This morning, my husband, John, and I took a lap around the paved loop that tops a city park not far from where we live. From its high vantage point, there’s a long view of the surrounding landscape: stands of trees on every side; the winding of the Charles River; reeds home to red-winged blackbirds; train tracks and the occasional humming of a commuter rail train; and a water tower off in the distance. We often walk here or at a local arboretum. Since the start of the pandemic, our excursions have taken on even greater value; a daily walk reminds me that I am connected to a larger world beyond myself. Contemplating the beauty of falling leaves, wistfully observing a starling swooping in the wind, observing the marks a beaver has left behind on a tree stump, or taking in the scents of Concord grapes inexplicably dangling off an oak tree’s extended branches have been small but significant gifts when the world feels too much. Contemplation of nature is a core part of how I can know that there is something much bigger than my immediate concerns. I can be impatient in wanting difficulties to end or for a much-awaited hope to be brought to fruition, and looking out from the top of the hill gives me the longer view, not only in space but also in time. Nature reminds me that God’s timeline is vast.
The seasonal changes intrigue me and connect closely to my prayer life when I pray in silence, mostly indoors these days. It feels as though just yesterday the fields were lush with flowers of all different colors and textures, and now we are already into late fall, and some of the trees have lost their leaves. We have had a cold snap and even substantial snowfall. My prayer life has its seasons too—times when the consolation and the sense of God’s presence seem like flower after flower after flower, blossoming. There are moments when God surprises me with the “aroma” of something I did not expect—maybe a memory that returns to me from long ago and wraps itself around me like a warm blanket. The other day I remembered my grandfather taking me out to look at the bees that he raised on his farm, and while I only traveled back in time for a brief moment, it was as though he—and God too—were at my side in the memory and its traces.
But then come the periods of dryness and desert, too, and the cold season when the ground of prayer grows so hard and brittle that I can hardly remember the flowery moments existed at all. Sometimes I have joked with my husband that New England is such a beautiful place to live until March, when what feels like five solid months of winter makes me wonder why I ever liked it, and I have to confess sometimes prayer can feel like that too. Some days I look out at the world and want to shake my fist at it, or maybe even at God. Maybe God has a wry smile, though, in seeing the longer view.
I sometimes suspect that this is God’s biggest secret: to take the trash in our lives and make it into something beautiful.

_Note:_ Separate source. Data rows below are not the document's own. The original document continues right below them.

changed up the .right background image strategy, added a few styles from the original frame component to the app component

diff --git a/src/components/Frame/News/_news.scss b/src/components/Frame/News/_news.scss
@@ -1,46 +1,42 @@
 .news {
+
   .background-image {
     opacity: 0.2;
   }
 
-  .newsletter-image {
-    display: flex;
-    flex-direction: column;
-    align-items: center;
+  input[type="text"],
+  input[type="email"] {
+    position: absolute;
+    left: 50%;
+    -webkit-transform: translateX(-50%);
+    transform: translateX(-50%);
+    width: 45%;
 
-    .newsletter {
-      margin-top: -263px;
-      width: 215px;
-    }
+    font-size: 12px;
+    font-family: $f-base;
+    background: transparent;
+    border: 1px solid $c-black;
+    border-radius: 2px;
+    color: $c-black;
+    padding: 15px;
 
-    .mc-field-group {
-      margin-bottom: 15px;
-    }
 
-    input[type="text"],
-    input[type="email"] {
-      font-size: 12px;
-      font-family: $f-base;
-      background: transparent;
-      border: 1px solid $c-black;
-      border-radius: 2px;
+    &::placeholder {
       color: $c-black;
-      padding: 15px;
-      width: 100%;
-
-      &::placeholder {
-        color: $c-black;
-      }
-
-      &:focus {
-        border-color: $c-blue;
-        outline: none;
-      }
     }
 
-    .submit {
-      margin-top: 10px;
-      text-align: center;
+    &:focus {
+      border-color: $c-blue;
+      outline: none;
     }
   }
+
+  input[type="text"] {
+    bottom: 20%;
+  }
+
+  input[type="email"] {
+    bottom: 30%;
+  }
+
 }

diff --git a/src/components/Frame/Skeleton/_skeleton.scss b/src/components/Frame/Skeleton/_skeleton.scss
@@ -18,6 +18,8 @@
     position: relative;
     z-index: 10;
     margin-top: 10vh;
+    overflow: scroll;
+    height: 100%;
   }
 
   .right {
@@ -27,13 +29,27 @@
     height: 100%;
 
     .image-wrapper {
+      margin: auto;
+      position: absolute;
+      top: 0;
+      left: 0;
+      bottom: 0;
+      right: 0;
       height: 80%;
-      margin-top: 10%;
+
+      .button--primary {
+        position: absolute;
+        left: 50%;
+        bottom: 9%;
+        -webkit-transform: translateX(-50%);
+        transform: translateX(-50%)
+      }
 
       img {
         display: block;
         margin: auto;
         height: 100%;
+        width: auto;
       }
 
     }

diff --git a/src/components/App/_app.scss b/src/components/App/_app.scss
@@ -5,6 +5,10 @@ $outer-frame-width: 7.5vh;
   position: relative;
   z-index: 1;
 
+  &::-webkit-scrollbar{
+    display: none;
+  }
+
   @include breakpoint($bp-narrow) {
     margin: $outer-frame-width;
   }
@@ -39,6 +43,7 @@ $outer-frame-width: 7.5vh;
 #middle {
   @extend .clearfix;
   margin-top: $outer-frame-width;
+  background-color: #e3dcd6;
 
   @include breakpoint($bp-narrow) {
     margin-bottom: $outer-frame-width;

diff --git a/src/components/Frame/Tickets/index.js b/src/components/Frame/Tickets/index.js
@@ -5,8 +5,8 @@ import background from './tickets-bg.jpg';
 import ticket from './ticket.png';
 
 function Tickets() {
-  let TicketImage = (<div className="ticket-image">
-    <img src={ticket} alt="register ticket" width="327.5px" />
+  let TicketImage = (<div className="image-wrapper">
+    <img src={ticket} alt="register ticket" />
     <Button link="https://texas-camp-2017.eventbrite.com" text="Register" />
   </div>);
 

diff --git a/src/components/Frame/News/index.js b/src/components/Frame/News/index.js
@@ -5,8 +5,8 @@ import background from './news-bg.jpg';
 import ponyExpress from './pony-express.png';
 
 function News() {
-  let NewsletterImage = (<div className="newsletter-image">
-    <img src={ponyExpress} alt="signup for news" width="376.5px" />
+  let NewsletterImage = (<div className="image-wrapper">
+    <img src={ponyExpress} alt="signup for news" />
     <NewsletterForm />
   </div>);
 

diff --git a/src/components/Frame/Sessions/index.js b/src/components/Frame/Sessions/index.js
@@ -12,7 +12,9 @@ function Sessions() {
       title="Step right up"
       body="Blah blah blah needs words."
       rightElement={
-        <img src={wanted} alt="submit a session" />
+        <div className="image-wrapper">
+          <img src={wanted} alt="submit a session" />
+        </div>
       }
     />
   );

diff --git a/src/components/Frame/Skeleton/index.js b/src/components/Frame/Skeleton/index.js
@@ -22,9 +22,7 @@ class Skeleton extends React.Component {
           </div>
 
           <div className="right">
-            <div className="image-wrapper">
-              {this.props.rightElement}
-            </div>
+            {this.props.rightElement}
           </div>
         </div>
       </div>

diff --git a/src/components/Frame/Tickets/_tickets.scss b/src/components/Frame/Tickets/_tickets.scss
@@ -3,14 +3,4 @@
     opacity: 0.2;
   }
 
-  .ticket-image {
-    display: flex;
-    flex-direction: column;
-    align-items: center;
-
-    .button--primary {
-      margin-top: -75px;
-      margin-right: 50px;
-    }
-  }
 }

The park near our house is constructed atop an old landfill. In a brilliant move almost two decades ago, our city’s former mayor decided that a big hill of trash could be covered, treated, and then topped with grass, paths, and plenty of native plants. I sometimes suspect that this is God’s biggest secret: to take the trash in our lives and make it into something beautiful. The very first people who worked at the old landfill could not possibly have imagined that the junk they piled into a bigger and bigger heap would someday be a home to dozens of varieties of birds, hundreds of native plants, grapes, a blue heron, and, I am told, a reclusive bobcat. This gives me hope when I look at struggles in our world. I like to imagine God saying, “Don’t leave it all to me, because you’re no longer children. But build something, and I can make it work.”
St. Ignatius, I realize, did exactly that throughout his life. When faced with a mess, he looked at the real options available to him, did something, and discerned what to do with it all next. He wanted to be a great soldier, but he was injured by a cannonball, so he spent his time recuperating reading books—the only books available in the house—and those books inspired him to want to be a saint. He traveled to Jerusalem, a destination meant to be the pinnacle of his pilgrimage, but he was sent back home for safety reasons. Faced with the disappointment of everything for which he had been working, Ignatius threw his efforts into study instead. I would not be surprised if Ignatius sometimes shook his fist during those first studies of Latin, which he had to learn at the age of 33 side by side much younger schoolboys! Yet today we have many Jesuit universities because of Ignatius’s commitment to learning as preparation for ministry. What if Ignatius had thought that a badly injured leg was simply the end of all his hopes and dreams? What if his being put back on the ship from Jerusalem to Barcelona meant nothing but failure? So much is different because of his hope and persistence.
I try to remember I can look at the mountain of trash before us and think: Maybe someday this will be an amazing park. Imagine what God can do with a little labor and a lot of perseverance. All the little actions slowly add up to something bigger. And maybe someday, God will say, “Come here. You are going to love the view from the top.”